*** Data shown Section Begins ***

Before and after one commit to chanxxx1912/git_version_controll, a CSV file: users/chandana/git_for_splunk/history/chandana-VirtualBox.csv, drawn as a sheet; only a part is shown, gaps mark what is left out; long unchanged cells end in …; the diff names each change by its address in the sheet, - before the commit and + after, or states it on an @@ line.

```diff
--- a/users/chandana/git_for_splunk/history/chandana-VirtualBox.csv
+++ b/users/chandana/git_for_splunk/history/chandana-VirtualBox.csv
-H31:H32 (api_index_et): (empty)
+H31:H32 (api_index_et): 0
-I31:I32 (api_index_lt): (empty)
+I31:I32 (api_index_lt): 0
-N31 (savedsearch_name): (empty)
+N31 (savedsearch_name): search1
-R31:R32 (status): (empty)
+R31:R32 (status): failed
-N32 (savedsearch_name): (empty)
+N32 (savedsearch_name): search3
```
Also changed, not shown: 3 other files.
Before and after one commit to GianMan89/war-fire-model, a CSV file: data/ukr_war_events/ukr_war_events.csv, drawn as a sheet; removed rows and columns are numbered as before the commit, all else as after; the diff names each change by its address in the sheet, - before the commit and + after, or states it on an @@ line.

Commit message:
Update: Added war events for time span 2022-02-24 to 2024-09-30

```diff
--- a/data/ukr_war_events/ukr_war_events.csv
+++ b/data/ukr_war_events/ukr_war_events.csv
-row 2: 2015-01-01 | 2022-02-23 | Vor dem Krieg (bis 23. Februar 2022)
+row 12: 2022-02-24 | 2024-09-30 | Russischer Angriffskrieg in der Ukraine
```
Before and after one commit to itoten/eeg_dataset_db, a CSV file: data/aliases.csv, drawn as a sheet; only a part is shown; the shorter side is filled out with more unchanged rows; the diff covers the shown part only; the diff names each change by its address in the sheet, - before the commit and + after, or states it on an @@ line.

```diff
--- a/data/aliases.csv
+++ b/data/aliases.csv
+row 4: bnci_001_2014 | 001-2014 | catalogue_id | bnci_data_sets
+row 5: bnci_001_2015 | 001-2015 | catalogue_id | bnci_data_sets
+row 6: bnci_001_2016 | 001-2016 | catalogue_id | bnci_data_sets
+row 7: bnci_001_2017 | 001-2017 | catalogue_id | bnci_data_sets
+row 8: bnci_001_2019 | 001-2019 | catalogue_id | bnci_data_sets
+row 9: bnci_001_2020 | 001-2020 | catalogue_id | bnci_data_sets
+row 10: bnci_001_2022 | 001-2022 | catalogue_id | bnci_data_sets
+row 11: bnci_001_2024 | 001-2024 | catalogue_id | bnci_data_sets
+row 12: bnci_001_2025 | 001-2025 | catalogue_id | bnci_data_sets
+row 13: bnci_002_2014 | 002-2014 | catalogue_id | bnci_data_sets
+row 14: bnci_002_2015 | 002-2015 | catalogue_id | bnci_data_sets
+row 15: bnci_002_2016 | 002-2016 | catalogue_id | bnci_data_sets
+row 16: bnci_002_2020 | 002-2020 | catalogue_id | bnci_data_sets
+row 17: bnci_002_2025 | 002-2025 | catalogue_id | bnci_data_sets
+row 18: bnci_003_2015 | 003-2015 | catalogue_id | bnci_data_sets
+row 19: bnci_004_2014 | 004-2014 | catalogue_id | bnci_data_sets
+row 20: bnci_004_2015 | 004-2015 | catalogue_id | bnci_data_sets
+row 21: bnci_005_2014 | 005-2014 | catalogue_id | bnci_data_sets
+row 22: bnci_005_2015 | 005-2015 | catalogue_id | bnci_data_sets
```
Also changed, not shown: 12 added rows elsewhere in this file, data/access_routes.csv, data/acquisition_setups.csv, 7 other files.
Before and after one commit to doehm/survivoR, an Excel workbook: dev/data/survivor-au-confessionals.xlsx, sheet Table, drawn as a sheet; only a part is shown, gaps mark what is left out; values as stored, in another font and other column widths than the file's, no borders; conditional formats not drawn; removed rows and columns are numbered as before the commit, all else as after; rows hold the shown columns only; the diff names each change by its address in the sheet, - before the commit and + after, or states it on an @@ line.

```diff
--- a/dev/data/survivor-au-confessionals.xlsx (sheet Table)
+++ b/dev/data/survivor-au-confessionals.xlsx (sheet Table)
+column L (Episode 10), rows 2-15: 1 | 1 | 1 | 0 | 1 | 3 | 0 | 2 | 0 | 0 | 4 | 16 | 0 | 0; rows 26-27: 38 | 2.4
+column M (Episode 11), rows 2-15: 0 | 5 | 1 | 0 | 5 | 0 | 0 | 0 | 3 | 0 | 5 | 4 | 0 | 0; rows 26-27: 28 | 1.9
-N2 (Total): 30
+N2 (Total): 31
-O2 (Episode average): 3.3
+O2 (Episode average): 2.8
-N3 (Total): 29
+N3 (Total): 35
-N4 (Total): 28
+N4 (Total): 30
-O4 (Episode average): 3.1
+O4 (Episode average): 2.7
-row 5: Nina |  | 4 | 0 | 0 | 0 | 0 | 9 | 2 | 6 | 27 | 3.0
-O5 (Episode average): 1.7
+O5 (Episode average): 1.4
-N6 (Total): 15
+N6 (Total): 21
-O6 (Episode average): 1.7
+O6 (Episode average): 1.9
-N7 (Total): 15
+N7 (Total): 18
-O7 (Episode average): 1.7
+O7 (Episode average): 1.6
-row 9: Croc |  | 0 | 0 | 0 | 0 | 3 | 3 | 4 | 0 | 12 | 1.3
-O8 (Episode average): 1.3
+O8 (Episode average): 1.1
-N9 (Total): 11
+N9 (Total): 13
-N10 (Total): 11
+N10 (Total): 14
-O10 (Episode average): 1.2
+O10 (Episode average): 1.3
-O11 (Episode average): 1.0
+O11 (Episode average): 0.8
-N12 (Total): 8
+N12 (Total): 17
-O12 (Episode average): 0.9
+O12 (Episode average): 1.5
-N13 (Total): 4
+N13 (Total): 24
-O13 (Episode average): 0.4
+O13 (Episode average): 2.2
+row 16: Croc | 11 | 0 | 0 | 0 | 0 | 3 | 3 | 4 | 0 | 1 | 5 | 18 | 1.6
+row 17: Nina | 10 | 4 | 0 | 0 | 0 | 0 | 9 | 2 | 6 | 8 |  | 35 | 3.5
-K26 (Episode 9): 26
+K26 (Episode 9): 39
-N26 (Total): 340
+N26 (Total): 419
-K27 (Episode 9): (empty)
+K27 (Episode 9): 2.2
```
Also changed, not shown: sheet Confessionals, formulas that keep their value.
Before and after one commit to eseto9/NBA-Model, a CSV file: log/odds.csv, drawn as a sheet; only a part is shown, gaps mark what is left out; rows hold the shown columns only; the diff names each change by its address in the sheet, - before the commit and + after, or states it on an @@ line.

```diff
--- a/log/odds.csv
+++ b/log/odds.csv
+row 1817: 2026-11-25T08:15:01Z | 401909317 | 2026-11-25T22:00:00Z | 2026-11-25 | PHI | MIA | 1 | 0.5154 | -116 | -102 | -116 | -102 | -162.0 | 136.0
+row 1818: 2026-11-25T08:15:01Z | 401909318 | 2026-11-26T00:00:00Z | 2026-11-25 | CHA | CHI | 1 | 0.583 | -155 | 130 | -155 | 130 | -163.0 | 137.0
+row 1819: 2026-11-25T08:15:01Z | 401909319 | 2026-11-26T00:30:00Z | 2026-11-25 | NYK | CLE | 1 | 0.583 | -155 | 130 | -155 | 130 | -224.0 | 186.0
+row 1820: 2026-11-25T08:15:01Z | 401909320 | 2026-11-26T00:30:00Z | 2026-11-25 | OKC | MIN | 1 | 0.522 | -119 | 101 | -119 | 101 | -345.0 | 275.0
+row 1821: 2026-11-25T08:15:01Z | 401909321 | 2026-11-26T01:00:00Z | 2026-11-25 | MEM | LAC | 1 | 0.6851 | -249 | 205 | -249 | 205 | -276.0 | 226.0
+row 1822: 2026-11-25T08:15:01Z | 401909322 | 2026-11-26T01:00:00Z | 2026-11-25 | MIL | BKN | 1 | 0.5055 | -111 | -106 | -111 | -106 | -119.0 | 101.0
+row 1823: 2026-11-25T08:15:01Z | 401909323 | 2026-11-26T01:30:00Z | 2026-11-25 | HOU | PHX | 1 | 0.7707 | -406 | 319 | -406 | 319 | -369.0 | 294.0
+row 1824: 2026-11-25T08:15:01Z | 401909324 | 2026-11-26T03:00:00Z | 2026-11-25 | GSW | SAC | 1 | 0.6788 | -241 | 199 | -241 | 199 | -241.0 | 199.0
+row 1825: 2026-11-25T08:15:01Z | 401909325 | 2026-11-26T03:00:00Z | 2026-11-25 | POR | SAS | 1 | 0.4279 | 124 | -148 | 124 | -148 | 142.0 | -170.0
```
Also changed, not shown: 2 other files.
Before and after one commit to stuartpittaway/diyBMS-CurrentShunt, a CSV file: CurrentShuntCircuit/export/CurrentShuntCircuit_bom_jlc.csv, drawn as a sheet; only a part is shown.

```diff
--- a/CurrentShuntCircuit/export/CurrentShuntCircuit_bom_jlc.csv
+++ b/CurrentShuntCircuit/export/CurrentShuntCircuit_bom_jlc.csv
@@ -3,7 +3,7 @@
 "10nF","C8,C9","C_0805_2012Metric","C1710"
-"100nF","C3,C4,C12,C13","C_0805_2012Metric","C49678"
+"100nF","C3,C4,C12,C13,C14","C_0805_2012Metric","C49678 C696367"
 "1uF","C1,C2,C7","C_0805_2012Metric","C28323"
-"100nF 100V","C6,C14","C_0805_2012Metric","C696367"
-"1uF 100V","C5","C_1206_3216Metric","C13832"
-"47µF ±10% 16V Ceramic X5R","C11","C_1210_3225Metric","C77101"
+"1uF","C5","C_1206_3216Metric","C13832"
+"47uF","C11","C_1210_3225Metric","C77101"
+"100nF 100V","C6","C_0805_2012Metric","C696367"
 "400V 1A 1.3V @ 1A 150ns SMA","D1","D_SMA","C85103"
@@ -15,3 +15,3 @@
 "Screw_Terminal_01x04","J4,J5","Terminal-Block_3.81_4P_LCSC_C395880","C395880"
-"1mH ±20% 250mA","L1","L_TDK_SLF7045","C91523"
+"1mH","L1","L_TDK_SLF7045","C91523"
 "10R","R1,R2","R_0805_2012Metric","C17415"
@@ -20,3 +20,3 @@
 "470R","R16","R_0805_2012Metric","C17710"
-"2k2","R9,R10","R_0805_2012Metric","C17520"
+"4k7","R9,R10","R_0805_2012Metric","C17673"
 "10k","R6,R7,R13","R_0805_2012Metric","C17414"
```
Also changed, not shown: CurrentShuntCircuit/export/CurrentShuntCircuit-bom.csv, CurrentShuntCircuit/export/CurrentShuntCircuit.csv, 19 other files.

*** Data shown Section Ends ***

__What you have to do__: In the records above, locate every line with the string "hold" and copy it.

__Task result__:
Before and after one commit to doehm/survivoR, an Excel workbook: dev/data/survivor-au-confessionals.xlsx, sheet Table, drawn as a sheet; only a part is shown, gaps mark what is left out; values as stored, in another font and other column widths than the file's, no borders; conditional formats not drawn; removed rows and columns are numbered as before the commit, all else as after; rows hold the shown columns only; the diff names each change by its address in the sheet, - before the commit and + after, or states it on an @@ line.
Before and after one commit to eseto9/NBA-Model, a CSV file: log/odds.csv, drawn as a sheet; only a part is shown, gaps mark what is left out; rows hold the shown columns only; the diff names each change by its address in the sheet, - before the commit and + after, or states it on an @@ line.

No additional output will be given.